• Problem statement:
Look through the data that follows and say how many of its lines contain "components", giving the number only.

• Recorded data:
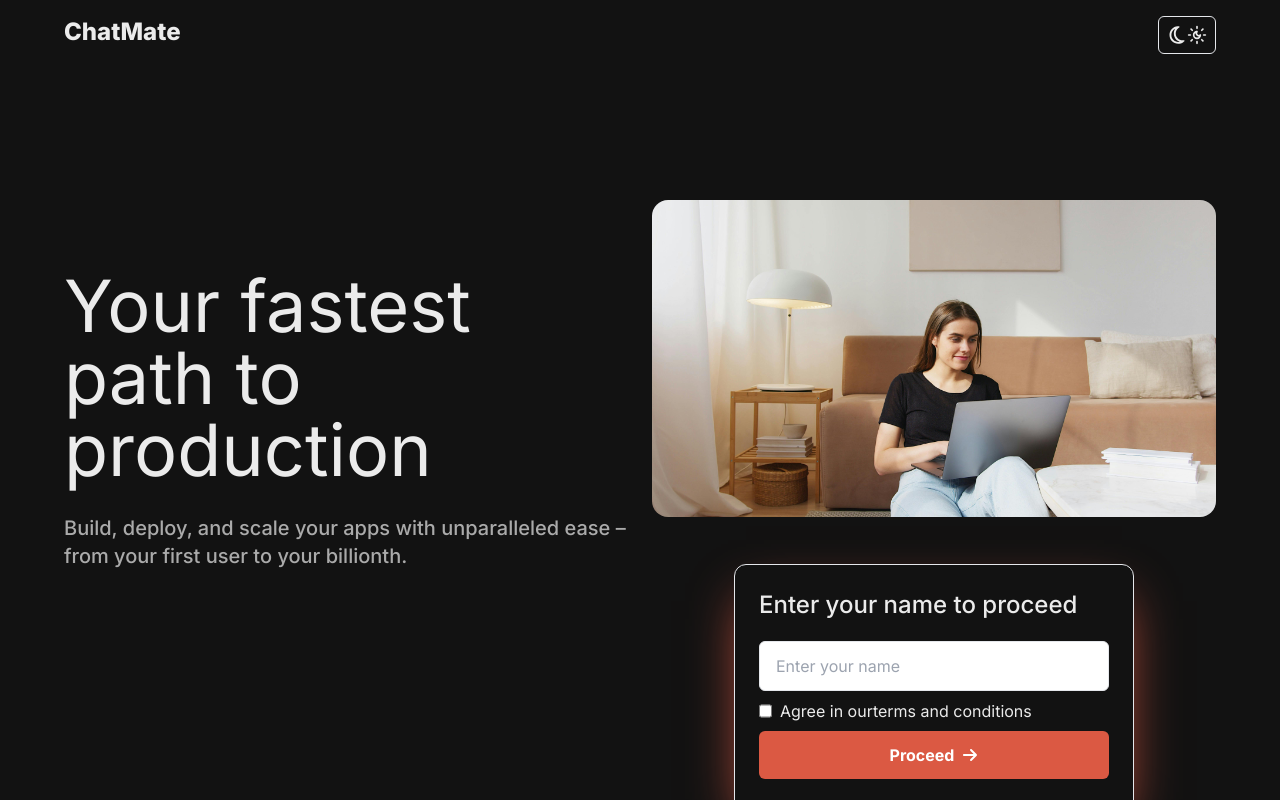
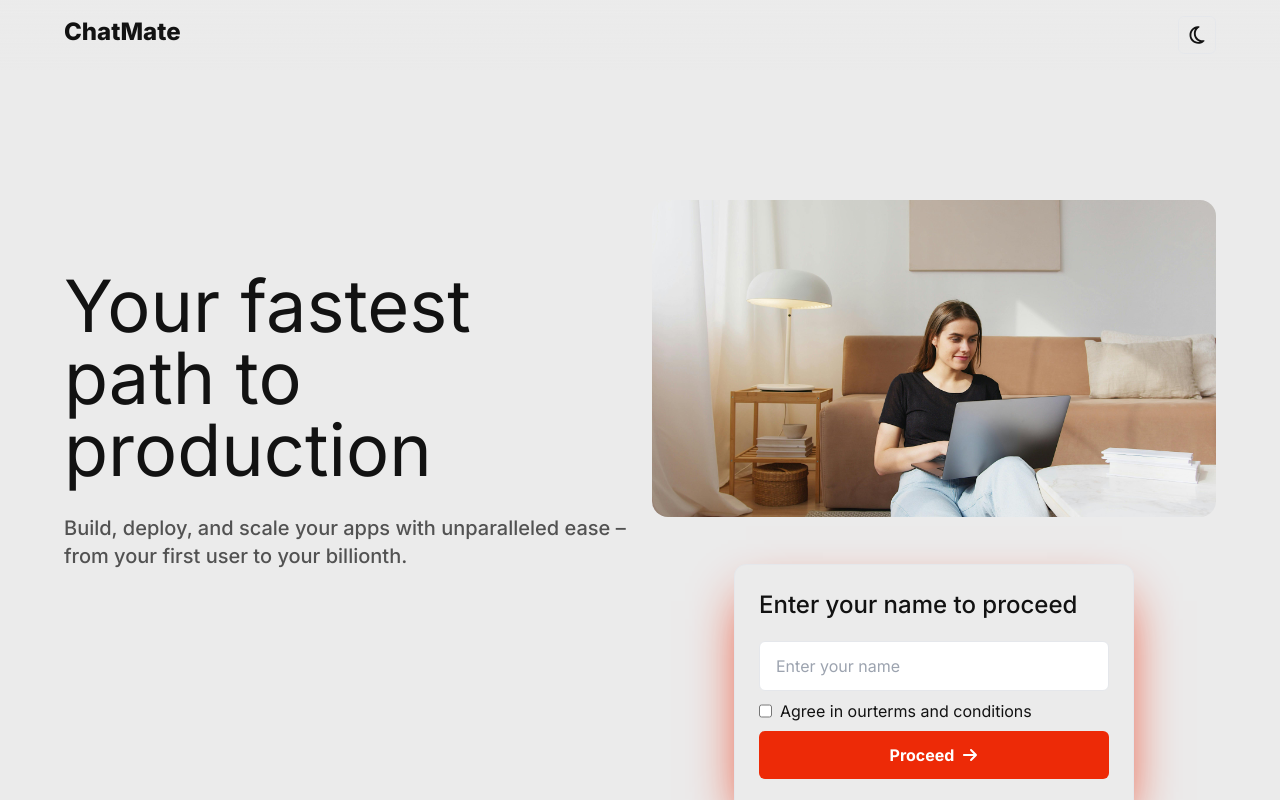
Before and after one commit to Treasure56/chat-mate, a Next.js app: page / in a window 1280 px wide. Built offline with nearby package versions, Linux system fonts and the light colour scheme.

Commit message:
fixed search input

```diff
--- a/package.json
+++ b/package.json
@@ -15,7 +15,8 @@
     "react": "^18",
     "react-dom": "^18",
     "react-icons": "^5.2.1",
-    "react-markdown": "^9.0.1"
+    "react-markdown": "^9.0.1",
+    "zustand": "^4.5.2"
   },
   "devDependencies": {
     "@types/node": "^20",
--- a/src/app/chats/ChatInput.tsx
+++ b/src/app/chats/ChatInput.tsx
@@ -1,5 +1,5 @@
 import { ChatRequestOptions } from "ai";
-import { ChangeEvent, FormEvent, useRef, useState } from "react";
+import { ChangeEvent, FormEvent, useEffect, useRef, useState } from "react";
 import { RiSendPlaneFill } from "react-icons/ri";
 export type ChatInputProps = {
   onChange: (
@@ -14,11 +14,8 @@ export type ChatInputProps = {
 export default function ChatInput({ onChange, onSubmit }: ChatInputProps) {
   function handleChange(p: any) {
     onChange(p);
-    if (p.target.value.toString().endsWith("\n")) {
-      formRef.current?.requestSubmit();
-      ref.current!.value = "";
-    }
   }
+
   const ref = useRef<HTMLTextAreaElement>(null);
   const formRef = useRef<HTMLFormElement>(null);
 
@@ -30,6 +27,12 @@ export default function ChatInput({ onChange, onSubmit }: ChatInputProps) {
         ref={formRef}
       >
         <textarea
+          onKeyUp={(e) => {
+            if (e.key === "Enter") {
+              formRef.current?.requestSubmit();
+              ref.current!.value = "";
+            }
+          }}
           onChange={handleChange}
           rows={1}
           ref={ref}
--- a/src/app/chats/ChatPage.tsx
+++ b/src/app/chats/ChatPage.tsx
@@ -4,6 +4,7 @@ import { RiSendPlaneFill } from "react-icons/ri";
 import ChatInput from "./ChatInput";
 import ChatBubble from "./ChatBubble";
 import { useChat } from "ai/react";
+import { useEffect } from "react";
 
 export type ChatPageProps = {
   userName: string;
@@ -14,8 +15,17 @@ export default function ChatPage({ userName }: ChatPageProps) {
     api: "/api/ai",
   });
 
+  useEffect(() => {
+    setTimeout(() => {
+      window.scrollTo({
+        top: document.body.scrollHeight,
+        behavior: "smooth",
+      });
+    }, 500);
+  }, [messages]);
+
   return (
-    <section className="flex flex-col justify-center items-center app-container py-12  overflow-hidden">
+    <section className="flex flex-col justify-center items-center app-container py-12  overflow-hidden h-fit">
       {messages.length == 0 && (
         <div className=" flex flex-col items-center justify-center">
           <h1 className="text-dark dark:text-light text-6xl font-semibold max-w-[450px] text-center mb-4">
--- a/src/app/globals.css
+++ b/src/app/globals.css
@@ -11,4 +11,7 @@
   .btn-primary {
     @apply bg-primary-light hover:bg-primary-dark dark:bg-primary-dark text-white font-bold py-3 px-4  items-center justify-center rounded-md inline-flex gap-2;
   }
+  * {
+    @apply transition-colors duration-300;
+  }
 }
--- a/src/app/layout.tsx
+++ b/src/app/layout.tsx
@@ -2,6 +2,7 @@ import type { Metadata } from "next";
 import { Inter } from "next/font/google";
 import "./globals.css";
 import Navbar from "@/components/Navbar";
+import ThemeProvider from "@/components/ThemeProvider";
 
 const inter = Inter({ subsets: ["latin"] });
 
@@ -16,13 +17,13 @@ export default function RootLayout({
   children: React.ReactNode;
 }>) {
   return (
-    <html lang="en" className="dark">
+    <ThemeProvider>
       <body
-        className={`${inter.className}  bg-light dark:bg-dark text-dark dark:text-light `}
+        className={`${inter.className} min-h-screen bg-light dark:bg-dark text-dark dark:text-light `}
       >
         <Navbar />
         {children}
       </body>
-    </html>
+    </ThemeProvider>
   );
 }
--- a/src/app/terms-and-conditions/page.tsx
+++ b/src/app/terms-and-conditions/page.tsx
@@ -1,3 +1,9 @@
 export default function Page() {
-  return <div></div>;
+  return (
+    <div className="app-container pt-20 flex flex-col items-center">
+      <p className="font-bold text-2xl text-dark dark:text-light">
+        Terms and Condition{" "}
+      </p>
+    </div>
+  );
 }
--- a/src/components/Navbar.tsx
+++ b/src/components/Navbar.tsx
@@ -3,7 +3,7 @@ import ThemeToggle from "./ThemeToggle";
 
 export default function Navbar() {
   return (
-    <div className="flex justify-between app-container fixed top-0 left-0 w-full py-4">
+    <div className="flex justify-between app-container fixed top-0 left-0 w-full py-4 bg-gradient-to-b z-30 from-light to-transparent dark:from-dark">
       <Link href="/" className=" font-extrabold text-2xl  ">
         ChatMate
       </Link>
--- /dev/null
+++ b/src/components/ThemeProvider.tsx
@@ -0,0 +1,16 @@
+"use client";
+
+import { useThemeState } from "@/store/themeStore";
+import { ReactNode } from "react";
+
+export type ThemeProviderProps = {
+  children: ReactNode;
+};
+export default function ThemeProvider({ children }: ThemeProviderProps) {
+  const { theme } = useThemeState();
+  return (
+    <html lang="en" className={theme}>
+      {children}
+    </html>
+  );
+}
--- a/src/components/ThemeToggle.tsx
+++ b/src/components/ThemeToggle.tsx
@@ -1,13 +1,17 @@
 "use client";
 
+import { useThemeState } from "@/store/themeStore";
 import { FaRegMoon } from "react-icons/fa6";
 import { LuSunMoon } from "react-icons/lu";
 
 export default function ThemeToggle() {
+  const { toggleTheme, theme } = useThemeState();
   return (
-    <button className="inline-flex p-2 rounded-md border text-xl dark:text-light">
-      <FaRegMoon />
-      <LuSunMoon />
+    <button
+      className="inline-flex p-2 rounded-md border text-xl dark:text-light"
+      onClick={toggleTheme}
+    >
+      {theme == "light" ? <FaRegMoon /> : <LuSunMoon />}
     </button>
   );
 }
--- /dev/null
+++ b/src/store/themeStore.ts
@@ -0,0 +1,17 @@
+import { create } from "zustand";
+export type ThemeState = {
+  theme: "light" | "dark";
+  toggleTheme: () => void;
+};
+
+export const useThemeState = create<ThemeState>((set) => {
+  return {
+    theme: "light",
+    toggleTheme: () => {
+      set((old) => {
+        if (old.theme == "light") return { theme: "dark" };
+        return { theme: "light" };
+      });
+    },
+  };
+});
```
Also changed, not shown: 2 other files (tests, documents, lock files or other folders).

• Solution for this exercise:
7